Henry Christopher Bailey (1878–1961) was an English author of detective fiction.

Life[edit]

Bailey was born in London. He studied Classics at Oxford University, earning a B.A. in 1901.[1] Bailey began working as a journalist for The Daily Telegraph, writing war journalism, drama reviews, and editorials for the newspaper.

Bailey retired from writing in 1950, and spent the last years of his life living in North Wales.[1]

Fiction[edit]

Bailey wrote mainly short stories featuring a medically qualified detective called Reggie Fortune (a surgeon, hence he is known as 'Mr Fortune'). Fortune's mannerisms and speech put him into the same class as Lord Peter Wimsey but the stories are much darker, and often involve murderous obsession, police corruption, financial skulduggery, child abuse and miscarriages of justice.[1] Although Mr Fortune is seen at his best in short stories, he also appears in several novels.

A second series character, Joshua Clunk, is a sanctimonious lawyer who exposes corruption and blackmail in local politics, and who manages to profit from the crimes. He appears in eleven novels published between 1930 and 1950, including The Sullen Sky Mystery (1935), widely regarded as Bailey's magnum opus.

Bailey also wrote historical fiction. His first historical novel, My Lady of Orange (1901) revolves around William the Silent, and his involvement in the Dutch Revolt. [2]

Bailey's works were published in a number of magazines, primarily The Windsor Magazine but also Adventure[3] and Ellery Queen's Mystery Magazine.

Works[edit]

Bailey's "The Woman in the Veil" was the cover story in the May 1912 issue of Adventure

-- At that time Adventure did not commission covers based on published stories. So this was a coincidence but not a cover story.

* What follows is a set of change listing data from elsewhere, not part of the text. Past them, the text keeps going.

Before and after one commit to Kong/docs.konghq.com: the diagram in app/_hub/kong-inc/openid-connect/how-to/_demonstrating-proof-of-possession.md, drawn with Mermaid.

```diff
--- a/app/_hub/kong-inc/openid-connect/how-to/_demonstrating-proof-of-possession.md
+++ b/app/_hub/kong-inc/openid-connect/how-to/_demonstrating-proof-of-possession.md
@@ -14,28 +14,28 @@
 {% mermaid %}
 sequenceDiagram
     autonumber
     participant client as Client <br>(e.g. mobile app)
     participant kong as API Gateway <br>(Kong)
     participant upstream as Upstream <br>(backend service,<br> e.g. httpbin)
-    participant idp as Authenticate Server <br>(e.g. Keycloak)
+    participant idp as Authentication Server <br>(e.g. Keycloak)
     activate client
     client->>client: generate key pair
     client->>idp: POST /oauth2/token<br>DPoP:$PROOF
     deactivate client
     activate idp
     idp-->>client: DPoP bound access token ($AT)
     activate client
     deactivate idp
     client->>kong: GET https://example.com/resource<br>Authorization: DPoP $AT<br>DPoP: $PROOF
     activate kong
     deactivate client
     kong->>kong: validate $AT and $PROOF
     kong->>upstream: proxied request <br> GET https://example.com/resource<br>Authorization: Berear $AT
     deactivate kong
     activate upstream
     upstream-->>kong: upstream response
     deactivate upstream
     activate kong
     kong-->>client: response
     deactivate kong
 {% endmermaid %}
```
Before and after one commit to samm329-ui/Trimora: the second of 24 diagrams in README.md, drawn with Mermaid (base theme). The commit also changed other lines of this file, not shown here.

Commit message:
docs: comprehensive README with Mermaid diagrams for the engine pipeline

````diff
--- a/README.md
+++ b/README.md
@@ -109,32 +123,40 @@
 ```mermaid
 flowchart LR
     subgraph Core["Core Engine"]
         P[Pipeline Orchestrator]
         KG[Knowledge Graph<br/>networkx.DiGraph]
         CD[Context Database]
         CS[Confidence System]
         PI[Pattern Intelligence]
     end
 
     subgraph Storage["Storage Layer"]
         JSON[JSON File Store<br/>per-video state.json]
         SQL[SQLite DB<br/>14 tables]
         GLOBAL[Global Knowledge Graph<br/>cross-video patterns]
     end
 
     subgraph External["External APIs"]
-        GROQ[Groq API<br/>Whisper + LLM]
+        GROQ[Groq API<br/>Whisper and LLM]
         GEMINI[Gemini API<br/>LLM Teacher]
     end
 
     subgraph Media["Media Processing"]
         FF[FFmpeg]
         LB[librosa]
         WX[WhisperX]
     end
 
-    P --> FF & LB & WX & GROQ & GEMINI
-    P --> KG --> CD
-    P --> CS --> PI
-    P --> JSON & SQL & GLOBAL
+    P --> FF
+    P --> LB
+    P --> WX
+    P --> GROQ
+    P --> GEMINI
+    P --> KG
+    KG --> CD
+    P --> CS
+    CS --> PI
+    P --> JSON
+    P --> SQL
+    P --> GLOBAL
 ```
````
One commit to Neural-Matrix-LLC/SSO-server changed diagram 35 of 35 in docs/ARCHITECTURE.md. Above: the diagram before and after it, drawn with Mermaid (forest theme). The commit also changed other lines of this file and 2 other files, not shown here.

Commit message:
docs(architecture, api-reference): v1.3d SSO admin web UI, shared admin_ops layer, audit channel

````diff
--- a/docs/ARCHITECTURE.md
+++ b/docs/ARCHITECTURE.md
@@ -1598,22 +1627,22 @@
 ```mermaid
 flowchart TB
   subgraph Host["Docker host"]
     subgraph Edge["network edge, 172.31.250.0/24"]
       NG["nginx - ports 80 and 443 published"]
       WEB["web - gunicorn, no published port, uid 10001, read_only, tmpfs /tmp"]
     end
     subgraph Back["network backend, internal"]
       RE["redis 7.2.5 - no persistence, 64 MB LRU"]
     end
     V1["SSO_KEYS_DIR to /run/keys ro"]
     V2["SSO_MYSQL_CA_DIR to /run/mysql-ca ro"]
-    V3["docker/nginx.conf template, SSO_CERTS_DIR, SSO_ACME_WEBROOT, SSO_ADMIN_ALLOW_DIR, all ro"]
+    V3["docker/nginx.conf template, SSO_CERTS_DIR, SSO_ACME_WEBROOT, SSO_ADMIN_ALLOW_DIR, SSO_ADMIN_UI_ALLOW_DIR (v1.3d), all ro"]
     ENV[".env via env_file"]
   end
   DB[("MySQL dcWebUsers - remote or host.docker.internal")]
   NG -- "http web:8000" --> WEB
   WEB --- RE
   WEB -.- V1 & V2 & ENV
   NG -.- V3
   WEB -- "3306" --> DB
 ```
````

Romantic and historic fiction[edit]

  • My Lady of Orange (1901). Serialised, Longman's Magazine, December 1900 to May 1901
  • Karl of Erbach (1903). Serialised as Prince Karl, Longman's Magazine, July 1992 to March 1903
  • The Master of Gray (1903)
  • Rimingtons (1904)
  • Beaujeu (1905). Serialised, Monthly Review, UNKNOWN MONTH to UNKNOWN MONTH 1905
  • Under Castle Walls (1906), aka Springtime: Serialised as "Springtime", The Idler, April 1906 - November 1906
  • Raoul, a Gentleman of Fortune (1907), aka A Gentleman of Fortune: Serialised, The Idler, June to December 1906
  • The God of Clay (1908): Serialised, Pall Mall Magazine, January to December 1907
  • Colonel Stow (1908)
  • Storm and Treasure (1910)
  • The Lonely Lady (1911)
  • The Suburban (1912)
  • The Sea Captain (1913) Serialized, The Grand Magazine, January to December 1912.[4]; and in Adventure, September 1911 to January 1913
  • The Gentleman Adventurer (1914)
  • The Highwayman (1915)
  • The Gamesters (1916)
  • The Young Lovers (1917)
  • The Pillar of Fire (1918)
  • Barry Leroy (1919)
  • His Serene Highness (1920)
  • The Fool (1921) Historical novel about Henry II of England [5]
  • The Plot (1922)
  • The Rebel (1923)
  • Knight at Arms (1924) Historical novel set in the time of Charles VIII of France [6]
  • The Golden Fleece (1925)
  • The Merchant Prince (1926)
  • Bonaventure (1927)
  • Judy Bovenden (1928). Serialised, Daily Telegraph, 3 August 1928 to 13 September 1928
  • The Roman Eagles (1929), juvenile
  • Mr Cardonnel (1931)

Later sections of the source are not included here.